A Drink After Work
My ears pricked as a low pitched hum snuck from behind me and around to the front of my nipple. I let my place in Men's Health be lost as my right hand snapped at the air in front of my chest. I gazed at my palm, noticing both my index finger and thumb had the faintest outline of a black curve on them. A few inches downwards a mosquito lay crumpled and defeated on my mattress cover.
I revelled in my triumph momentarily before the peaceful looking corpse caused introspection in my heart and running from empathy I sat up off my bed and looked at the clock. It had just trickled past midnight and it was still 31 degrees. It was a Friday night, now at this stage it was officially confirmed that it was a lazy Friday night. I was nonplussed. I'd already achieved more than anyone could be required to do on a day with maximums near forty. I'd caught the train in the morning to my office in jeans, spent a large portion of my day working on or at least close to my computer and only took one coffee break – for a smoothycino – that I kept to less than 30 minutes. The engaging part came in the evening though, when I spent my second night of the week at the gym actively reminiscing some of the exercise I used to do. Sweating profusely I spent the following hours watching the sunset from inside the ocean before going home and making some scrambled eggs.
After recalling all of this it was still 31 degrees. My water bottle sat next to my bed, empty, like a ruin. My tongue danced across the roof of my mouth, spreading saliva across parts of my mouth sparsely like a South Australian hosing their garden during water restrictions. I was hot. I was thirsty. I was exhausted. It was Friday. I needed an ice cold beer.
On the way home from the gym I'd gone to BWS and taken advantage of their 20% off all slabs and cartons deal by picking up a carton of LöwenBräu for forty dollars. I'd stashed most of it in the fridge upon arriving home, but I'd distributed 3 bottles throughout the freezer to chill rapidly with intention of not forgetting they were there before going to bed.
I moved with pace to reach the fridge outside, opened the attached freezer and plucked the three bottles from their respective locations. I clutched them all to my naked chest, partly in love but mainly to determine which was the coldest. One was barely tolerable to hold near. I grasped it tightly and the other podium finishers migrated to join their brothers in the fridge.
I danced back inside to my kitchen. My new beer grasped tightly like a Christmas Present inside my hand. I landed it on the kitchen bench and rummaged hurriedly through the drawers to find the bottle opener. I brandished it and it was Christmas Morning as I slowly shed the ribbon off my treasure and levered off the cap.
I was not prepared for this much beer.
I knew something wasn't right when the cap's first jolt away from the neck of the bottle came with white sap spreading from the cracks like the beer was the branch of a tree. I continued on, hearing the sharp exhalation of pressure from the bottle as the cap fell away and into my hands. I gazed at it, noticing the oddity. Internally it was lined with a crisp layer of ice. In horror I looked down. It was happening in slow motion. My beer frothed out in arctic snakes, flowing from out the bottle and down the glassy sides. The foam came in waves, as if inside my beer a heart was slowly pumping the last beats it had.

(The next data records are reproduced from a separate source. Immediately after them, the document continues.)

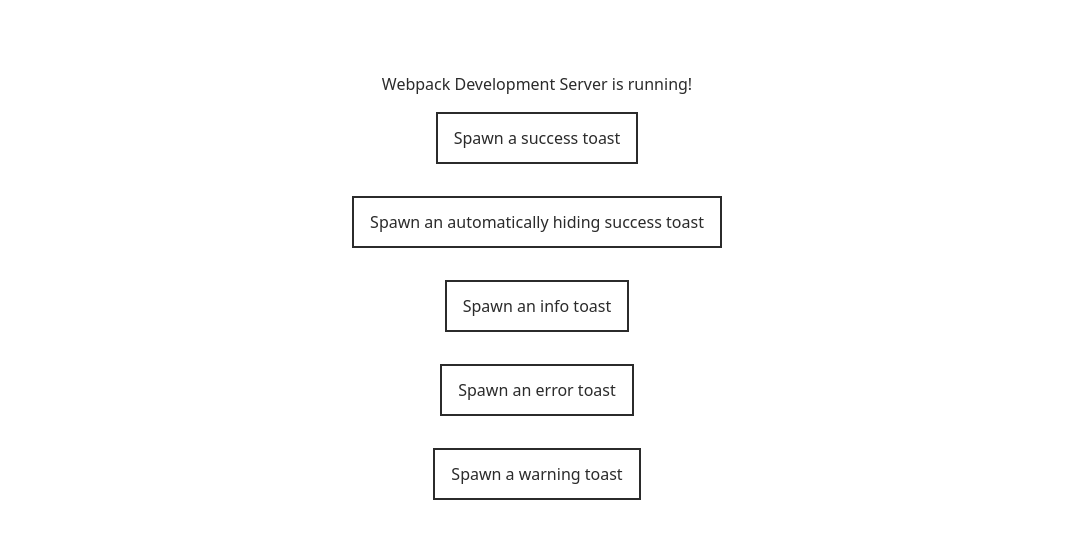
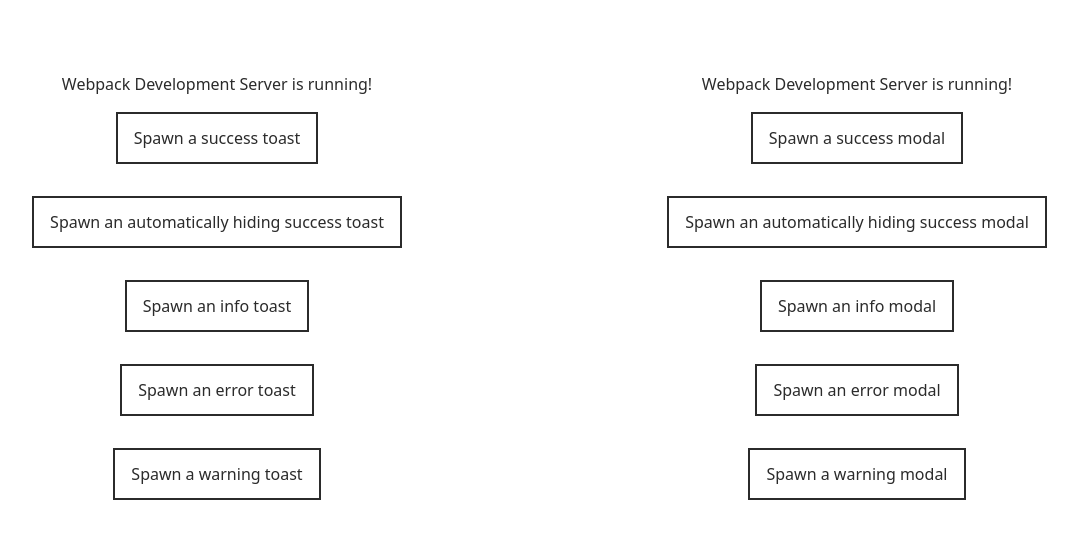
Before and after one commit to dkress59/notification-system, a React app: page / in a window 1280 px wide. Shown: the top 538 px of the page, without its empty margins (103-1181 px from the left). Built offline with nearby package versions, Linux system fonts and the light colour scheme.

Commit message:
clones modal from toast

```diff
--- a/src/context.ts
+++ b/src/context.ts
@@ -5,6 +5,8 @@
 const initialNotificationContext = {
 	toasts: [],
 	spawnToast: () => {},
+	modals: [],
+	spawnModal: () => {},
 } as NotificationContextType
 
 export const NotificationContext = createContext(initialNotificationContext)
--- a/src/css/utils.scss
+++ b/src/css/utils.scss
@@ -3,14 +3,24 @@
 @tailwind utilities;
 
 @layer utilities {
-  .custom-toast {
-    @apply relative right-0 w-max max-w-1/2 min-w-60 py-4 px-12 my-4 mx-8;
-    @apply pointer-events-auto border-2 rounded-md shadow-lg;
-    @apply transition-opacity duration-500;
+  .custom {
 
+    &-toast {
+      @apply relative right-0 w-max max-w-1/2 min-w-60 my-4 mx-8;
       &:first-of-type {
         @apply mt-8;
       }
+    }
+
+    &-modal {
+      @apply fixed top-1/2 left-1/2 w-1/2 h-1/2 min-w-60 max-w-2xl;
+      @apply transform-gpu -translate-x-1/2 -translate-y-1/2;
+    }
+
+    &-toast,
+    &-modal {
+      @apply py-4 px-12 pointer-events-auto border-2 rounded-md shadow-lg;
+      @apply transition-all duration-500;
 
       &-type {
         &-success {
@@ -64,3 +74,4 @@
       }
     }
   }
+}
--- a/src/demo-app.tsx
+++ b/src/demo-app.tsx
@@ -12,10 +12,11 @@
 )
 
 export function DemoApp() {
-	const { spawnToast } = useContext(NotificationContext)
+	const { spawnToast, spawnModal } = useContext(NotificationContext)
 
 	return (
-		<main>
+		<main className="flex">
+			<article className="w-1/2">
 				<br />
 				<br />
 				<br />
@@ -79,6 +80,72 @@
 					Spawn a warning toast
 				</button>
 				<br />
+			</article>
+			<article className="w-1/2">
+				<br />
+				<br />
+				<br />
+				<h1>Webpack Development Server is running!</h1>
+				<button
+					onClick={() =>
+						spawnModal({
+							title: demoTitle,
+							children: demoContent,
+						})
+					}
+				>
+					Spawn a success modal
+				</button>
+				<br />
+				<button
+					onClick={() =>
+						spawnModal({
+							autoHide: true,
+							title: demoTitle,
+							children: demoContent,
+						})
+					}
+				>
+					Spawn an automatically hiding success modal
+				</button>
+				<br />
+				<button
+					onClick={() =>
+						spawnModal({
+							title: demoTitle,
+							type: ToastType.INFO,
+							children: demoContent,
+						})
+					}
+				>
+					Spawn an info modal
+				</button>
+				<br />
+				<button
+					onClick={() =>
+						spawnModal({
+							title: demoTitle,
+							type: ToastType.ERROR,
+							children: demoContent,
+						})
+					}
+				>
+					Spawn an error modal
+				</button>
+				<br />
+				<button
+					onClick={() =>
+						spawnModal({
+							title: demoTitle,
+							type: ToastType.WARNING,
+							children: demoContent,
+						})
+					}
+				>
+					Spawn a warning modal
+				</button>
+				<br />
+			</article>
 		</main>
 	)
 }
--- a/src/hooks.tsx
+++ b/src/hooks.tsx
@@ -1,31 +1,36 @@
+/* eslint-disable sonarjs/no-identical-functions */
 import { nanoid } from 'nanoid'
 import React, { ReactNode, useReducer } from 'react'
 
 import { NotificationContext } from './context'
+import { Modal } from './modal'
 import { Toast } from './toast'
 import { ToastAction, ToastInCollection, ToastProps } from './types'
 
 export const NotificationProvider = ({ children }: { children: ReactNode }) => {
-	const { collection, spawnToast } = useToast()
+	const { toasts, spawnToast } = useToast()
+	const { modals, spawnModal } = useModal()
 	return (
 		<NotificationContext.Provider
-			value={{ toasts: collection, spawnToast }}
+			value={{ toasts, spawnToast, modals, spawnModal }}
 		>
 			{children}
 			<footer
 				id="notification-wrapper"
 				data-testid="notification-wrapper"
 			>
-				{collection.map(({ props, id }: ToastInCollection) => (
+				{toasts.map(({ props, id }: ToastInCollection) => (
 					<Toast {...props} key={id} />
+				))}
+				{modals.map(({ props, id }: ToastInCollection) => (
+					<Modal {...props} key={id} />
 				))}
 			</footer>
 		</NotificationContext.Provider>
 	)
 }
 
-function useToast() {
-	function toastReducer(
+function notificationReducer(
 	state: ToastInCollection[],
 	action: { type: ToastAction; payload: ToastInCollection },
 ): ToastInCollection[] {
@@ -37,8 +42,9 @@
 	}
 }
 
-	const [collection, dispatch] = useReducer(
-		toastReducer,
+function useToast() {
+	const [toasts, dispatch] = useReducer(
+		notificationReducer,
 		[] as ToastInCollection[],
 	)
 
@@ -60,6 +66,34 @@
 
 	return {
 		spawnToast,
-		collection,
+		toasts,
 	}
 }
+
+function useModal() {
+	const [modals, dispatch] = useReducer(
+		notificationReducer,
+		[] as ToastInCollection[],
+	)
+
+	const spawnModal = (props: ToastProps) => {
+		const collectionId = nanoid()
+		const newToast: ToastInCollection = {
+			id: collectionId,
+			props: {
+				...props,
+				removeToastFromDom: () =>
+					dispatch({
+						type: ToastAction.POP,
+						payload: { id: collectionId } as ToastInCollection,
+					}),
+			},
+		}
+		dispatch({ type: ToastAction.PUSH, payload: newToast })
+	}
+
+	return {
+		spawnModal,
+		modals,
+	}
+}
--- /dev/null
+++ b/src/modal.tsx
@@ -0,0 +1,76 @@
+/* eslint-disable sonarjs/no-duplicate-string */
+import React, { useEffect, useState } from 'react'
+
+import { FinalToastProps, ToastType } from './types'
+
+function getToastClassName(type: ToastType) {
+	if (type === ToastType.INFO) return 'custom-modal custom-modal-type-info'
+	if (type === ToastType.ERROR) return 'custom-modal custom-modal-type-error'
+	if (type === ToastType.WARNING)
+		return 'custom-modal custom-modal-type-warning'
+	return 'custom-modal custom-modal-type-success'
+}
+
+function getToastIcon(type: ToastType) {
+	if (type === ToastType.INFO) return 'i'
+	if (type === ToastType.ERROR)
+		return (
+			<span className="text-xl inline-block -mt-1 transform-gpu -rotate-12">
+				&#9586;
+			</span>
+		)
+	if (type === ToastType.WARNING) return '!'
+	return <>&#10003;</>
+}
+
+export function Modal({
+	autoHide = false,
+	children,
+	removeToastFromDom,
+	type = ToastType.SUCCESS,
+}: FinalToastProps) {
+	const [opacity, setOpacity] = useState('opacity-0 mt-8')
+
+	const className = getToastClassName(type) + ' ' + opacity
+
+	const onDismiss = () => {
+		setOpacity('opacity-0 mt-8')
+	}
+
+	useEffect(() => {
+		setOpacity('opacity-100 mt-0')
+		const timeOut = autoHide ? setTimeout(() => onDismiss(), 3000) : null
+		return () => {
+			if (timeOut) clearTimeout(timeOut)
+		}
+	}, [])
+
+	useEffect(() => {
+		const timeOut =
+			opacity === 'opacity-0 mt-8'
+				? setTimeout(() => removeToastFromDom(), 500)
+				: null
+		return () => {
+			if (timeOut) clearTimeout(timeOut)
+		}
+	}, [opacity])
+
+	return (
+		<aside {...{ className }} data-testid="toast-component">
+			<h4>Lorem Ipsum</h4>
+			<span className="icon" data-testid="toast-icon">
+				{getToastIcon(type)}
+			</span>
+			<div>{children}</div>
+			{!autoHide && (
+				<span
+					className="dismiss"
+					data-testid="dismiss-button"
+					onClick={() => onDismiss()}
+				>
+					&#x2715;
+				</span>
+			)}
+		</aside>
+	)
+}
--- a/src/types.ts
+++ b/src/types.ts
@@ -28,4 +28,6 @@
 export interface NotificationContextType {
 	toasts: ToastInCollection[]
 	spawnToast: (props: ToastProps) => void
+	modals: ToastInCollection[]
+	spawnModal: (props: ToastProps) => void
 }
```
Lines whose indentation alone changed are shown as unchanged.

After the initial shock I sprang to action, leaning forward and attaching my mouth to the erupting beer head and money-shotting all it had to offer. I fully anticipated my expecting mouth would calm the beer and despite some loss of volume I could soon be enjoying it. I was wrong, and the pressure grew until my mouth and throat could not handle this absurd form of leaning down beer bong and I had to abandon beer.
Violins played and there were tears in my eyes as I watched the thick, icy ale froth out my beer and onto the bench it sat on. It seemed like my whole day had been a preparation towards enjoying this first beer and now it was ironically ruined by preparing for too long. I cried as the flow slowly became a trickle and the beer lay silent. It was a tragedy and there was only one thing left I could think to do. Take a photo.
Shock passing, I clasped the beer and wailed. Upon gaining proximity I noticed that there was still a small amount of iced beer in the base of its container. I brought my eyes down level with the beer and then put it to my lips, trying to at least get that first taste; trying to at least have one good memory with beer. Drops slid down the neck and onto my tongue. It was delicious, euphoric as if my panicked, heightened senses had not forgotten my tastebuds.
Too soon the drops soon stopped though. Our kiss ended and as I pulled away I realised that the beer was now just a shell of what it once was. Like the end scene of Titanic I was Kate Winslet and my beer was Leonardo DiCaprio. I released my hand and left it to sink and face its icy death.
Today had begun hot but now I was cold. Today had begun so full of promise but now it lay empty. Today had begun with a smoothycino and now it was finishing with a smoothylöwenbräu.